⟨

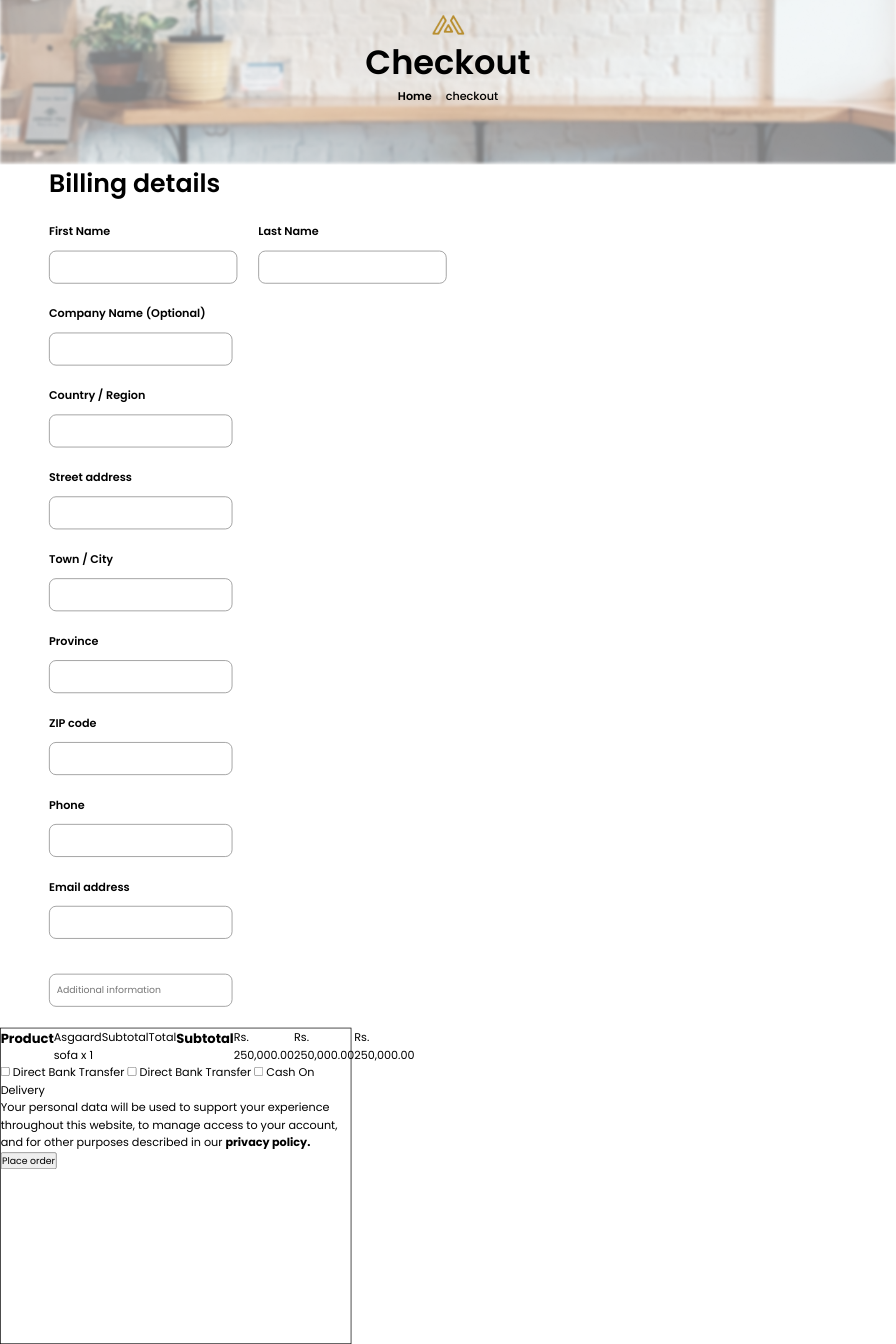
Repository: DT2301/project
Page: checkout.html
An editor plug-in stored every save of this project. The page is shown before and after the next save, followed by the edit.
The browser window is 1280 px wide. The pictures show the part of the page from y = 153 to 2073 px (the page is 2073 px tall), at 70% of full size.
A picture or video elsewhere on the page could not be fetched, so the positions and the page height are approximate.

Above is the page before, as saved 2024-01-08 10:13:26.

After the next save:
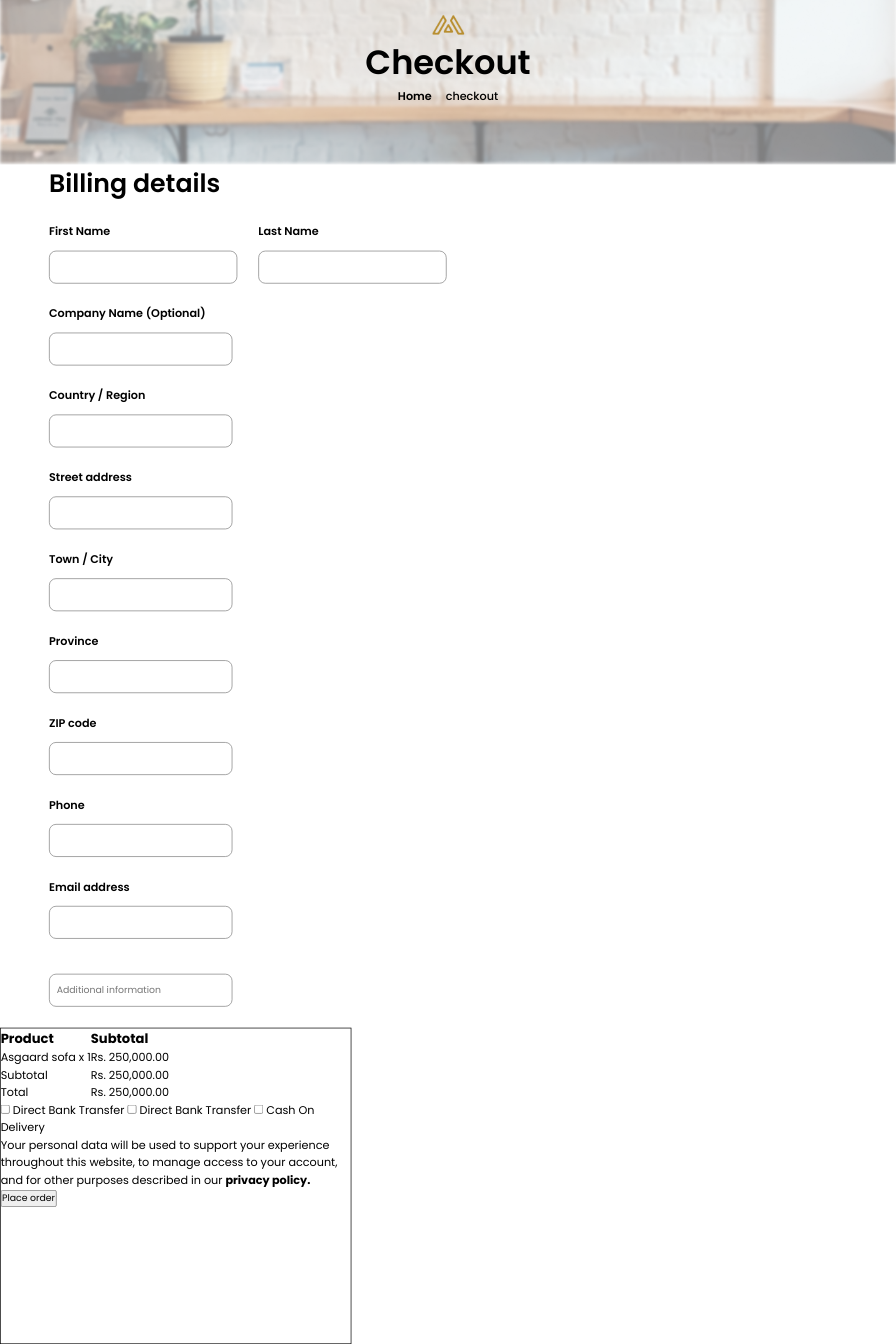
Saved 5 s later.
--- a/checkout.css
+++ b/checkout.css
@@ -170,5 +170,5 @@ ul {
 
 .checkout .placeorder div {
     display: flex;
-    flex-direction: ;
+    flex-direction: column;
 }
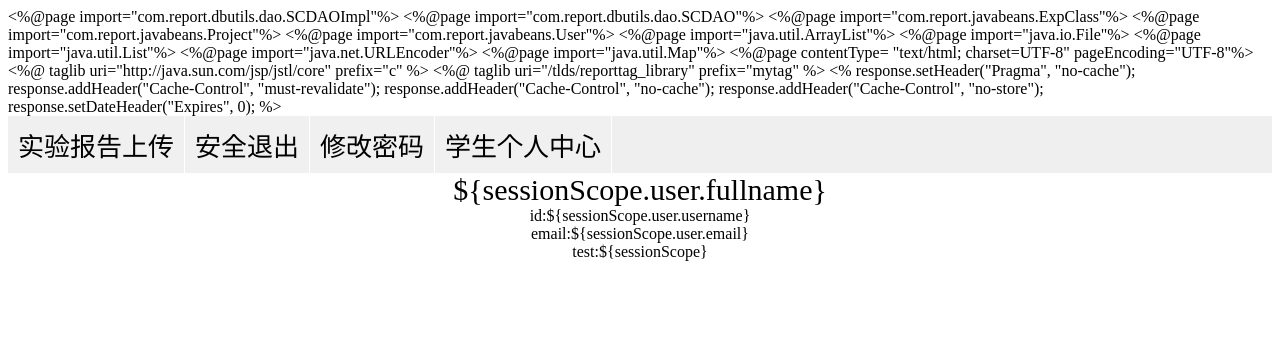
Repository: IAmJiangWenHao/ReportServer
Page: web/demo.html
An editor plug-in stored every save of this project. The page is shown before and after the next save, followed by the edit.
The browser window is 1280 px wide. The pictures show the whole page.

Above is the page before, as saved 2023-06-01 10:42:48.

After the next save:
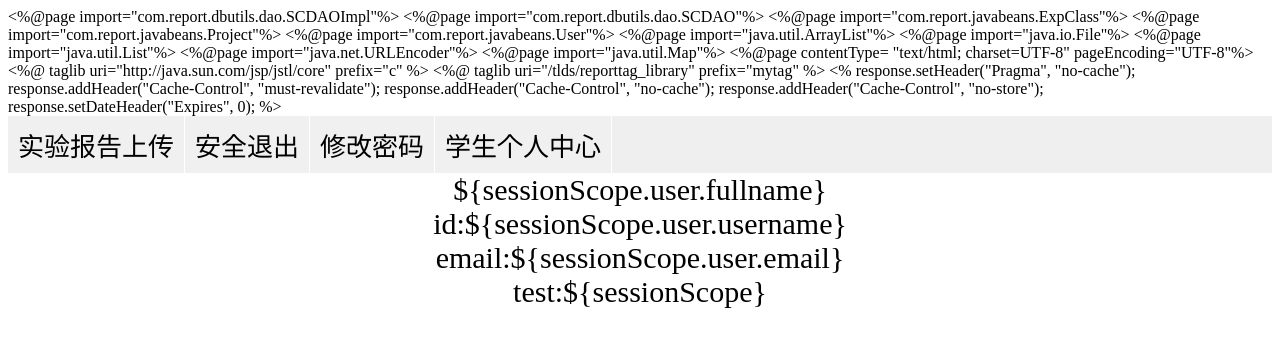
Saved 56 s later.
--- a/web/demo.html
+++ b/web/demo.html
@@ -49,8 +49,8 @@
       <div class="topbar-item"><a style="color: black;text-decoration:none;" href="WEB-INF/set_password_email.jsp">修改密码</a></div>
       <div class="topbar-item"><a style="color: black;text-decoration:none;" href="message.jsp">学生个人中心</a></div>
     </div>
-    <div style="display: flex; flex-direction:column;align-items: center;">
-        <div style="font-size: 30px;" >${sessionScope.user.fullname}</div>
+    <div style="display: flex; flex-direction:column;align-items: center;font-size: 30px;">
+        <div  >${sessionScope.user.fullname}</div>
 
       <div>id:${sessionScope.user.username}</div>
       <div>email:${sessionScope.user.email}</div>
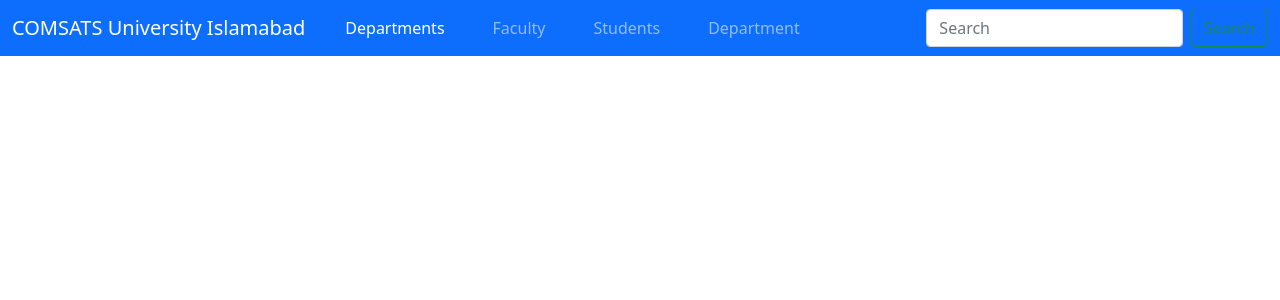
Repository: SaudCh/Web-Mid-Exams
Page: /register
An editor plug-in stored every save of this project. The page is shown before and after the next save, followed by the edit.
The browser window is 1280 px wide. The pictures show the whole page.
The project was rebuilt for these pictures with package versions that can differ from the ones it lists, and the page was loaded fresh each time.

Above is the page before, as saved 2021-11-22 10:34:19.

After the next save:
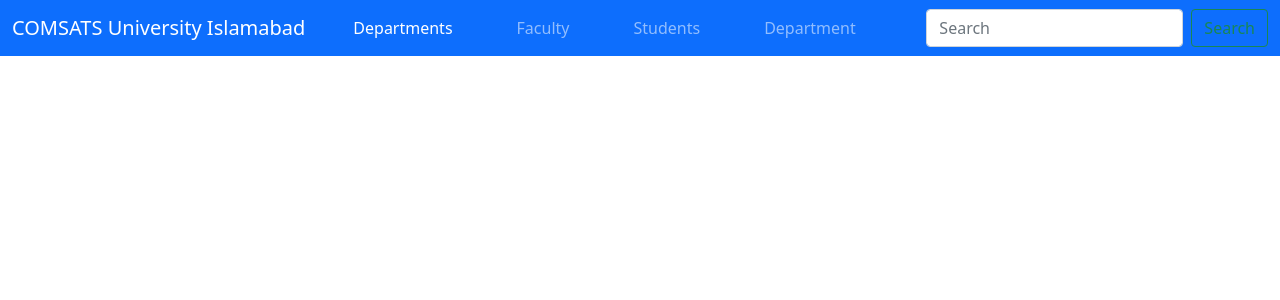
Saved 34 s later.
--- a/src/Shared/Header.jsx
+++ b/src/Shared/Header.jsx
@@ -20,18 +20,18 @@
         </button>
         <div class="collapse navbar-collapse" id="navbarSupportedContent">
           <ul class="navbar-nav me-auto mb-2 mb-lg-0">
-            <li class="nav-item mx-3">
+            <li class="nav-item mx-md-4">
               <Link to="/" class="nav-link active" aria-current="page" href="#">
                 Departments
               </Link>
             </li>
-            <li class="nav-item mx-3">
+            <li class="nav-item mx-md-4">
               <Link to="/" class="nav-link" href="#">
                 Faculty
               </Link>
             </li>
 
-            <li class="nav-item mx-3">
+            <li class="nav-item mx-md-4">
               <Link
                 to="/"
                 class="nav-link"
@@ -42,7 +42,7 @@
                 Students
               </Link>
             </li>
-            <li class="nav-item mx-3">
+            <li class="nav-item mx-md-4">
               <Link
                 to="/"
                 class="nav-link"
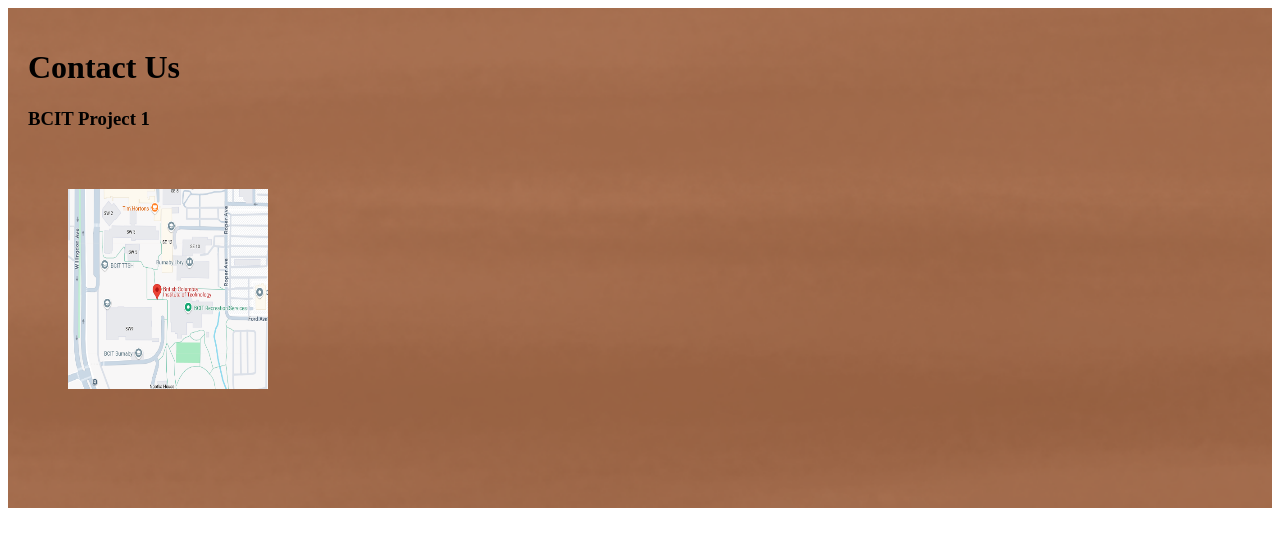
Repository: AlyssaHug/Bandit-Breakout
Page: index.html
An editor plug-in stored every save of this project. The page is shown before and after the next save, followed by the edit.
The browser window is 1280 px wide. The pictures show the whole page.
Some web fonts or font styles are not loaded; a fallback is used.

Above is the page before, as saved 2025-05-06 22:59:48.

After the next save:
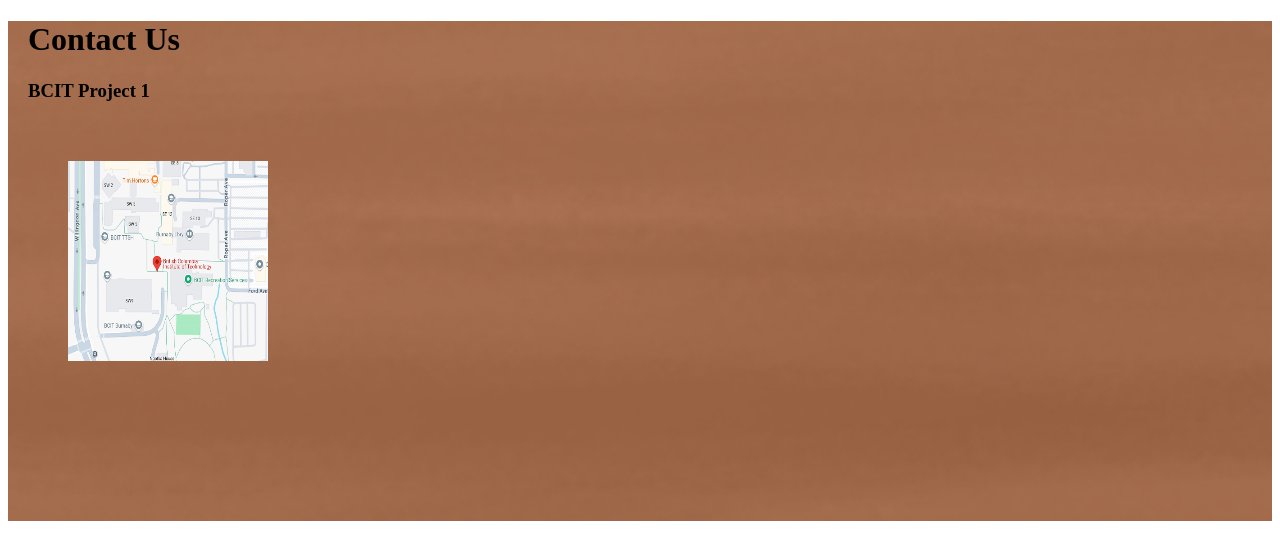
Saved 7 s later.
--- a/styles.css
+++ b/styles.css
@@ -26,7 +26,7 @@
     padding: 40px;
 }
 .Contact-us {
-    padding: 20px;
+    padding-left: 20px;
 }
 footer {
     background-image: url("img/board.png");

⟩

■ Directions
Return the material exactly as given, apart from the pictures.

■ Answer to this task
Repository: DT2301/project
Page: checkout.html
An editor plug-in stored every save of this project. The page is shown before and after the next save, followed by the edit.
The browser window is 1280 px wide. The pictures show the part of the page from y = 153 to 2073 px (the page is 2073 px tall), at 70% of full size.
A picture or video elsewhere on the page could not be fetched, so the positions and the page height are approximate.

Above is the page before, as saved 2024-01-08 10:13:26.

After the next save:
Saved 5 s later.
--- a/checkout.css
+++ b/checkout.css
@@ -170,5 +170,5 @@ ul {
 
 .checkout .placeorder div {
     display: flex;
-    flex-direction: ;
+    flex-direction: column;
 }
Repository: IAmJiangWenHao/ReportServer
Page: web/demo.html
An editor plug-in stored every save of this project. The page is shown before and after the next save, followed by the edit.
The browser window is 1280 px wide. The pictures show the whole page.

Above is the page before, as saved 2023-06-01 10:42:48.

After the next save:
Saved 56 s later.
--- a/web/demo.html
+++ b/web/demo.html
@@ -49,8 +49,8 @@
       <div class="topbar-item"><a style="color: black;text-decoration:none;" href="WEB-INF/set_password_email.jsp">修改密码</a></div>
       <div class="topbar-item"><a style="color: black;text-decoration:none;" href="message.jsp">学生个人中心</a></div>
     </div>
-    <div style="display: flex; flex-direction:column;align-items: center;">
-        <div style="font-size: 30px;" >${sessionScope.user.fullname}</div>
+    <div style="display: flex; flex-direction:column;align-items: center;font-size: 30px;">
+        <div  >${sessionScope.user.fullname}</div>
 
       <div>id:${sessionScope.user.username}</div>
       <div>email:${sessionScope.user.email}</div>
Repository: SaudCh/Web-Mid-Exams
Page: /register
An editor plug-in stored every save of this project. The page is shown before and after the next save, followed by the edit.
The browser window is 1280 px wide. The pictures show the whole page.
The project was rebuilt for these pictures with package versions that can differ from the ones it lists, and the page was loaded fresh each time.

Above is the page before, as saved 2021-11-22 10:34:19.

After the next save:
Saved 34 s later.
--- a/src/Shared/Header.jsx
+++ b/src/Shared/Header.jsx
@@ -20,18 +20,18 @@
         </button>
         <div class="collapse navbar-collapse" id="navbarSupportedContent">
           <ul class="navbar-nav me-auto mb-2 mb-lg-0">
-            <li class="nav-item mx-3">
+            <li class="nav-item mx-md-4">
               <Link to="/" class="nav-link active" aria-current="page" href="#">
                 Departments
               </Link>
             </li>
-            <li class="nav-item mx-3">
+            <li class="nav-item mx-md-4">
               <Link to="/" class="nav-link" href="#">
                 Faculty
               </Link>
             </li>
 
-            <li class="nav-item mx-3">
+            <li class="nav-item mx-md-4">
               <Link
                 to="/"
                 class="nav-link"
@@ -42,7 +42,7 @@
                 Students
               </Link>
             </li>
-            <li class="nav-item mx-3">
+            <li class="nav-item mx-md-4">
               <Link
                 to="/"
                 class="nav-link"
Repository: AlyssaHug/Bandit-Breakout
Page: index.html
An editor plug-in stored every save of this project. The page is shown before and after the next save, followed by the edit.
The browser window is 1280 px wide. The pictures show the whole page.
Some web fonts or font styles are not loaded; a fallback is used.

Above is the page before, as saved 2025-05-06 22:59:48.

After the next save:
Saved 7 s later.
--- a/styles.css
+++ b/styles.css
@@ -26,7 +26,7 @@
     padding: 40px;
 }
 .Contact-us {
-    padding: 20px;
+    padding-left: 20px;
 }
 footer {
     background-image: url("img/board.png");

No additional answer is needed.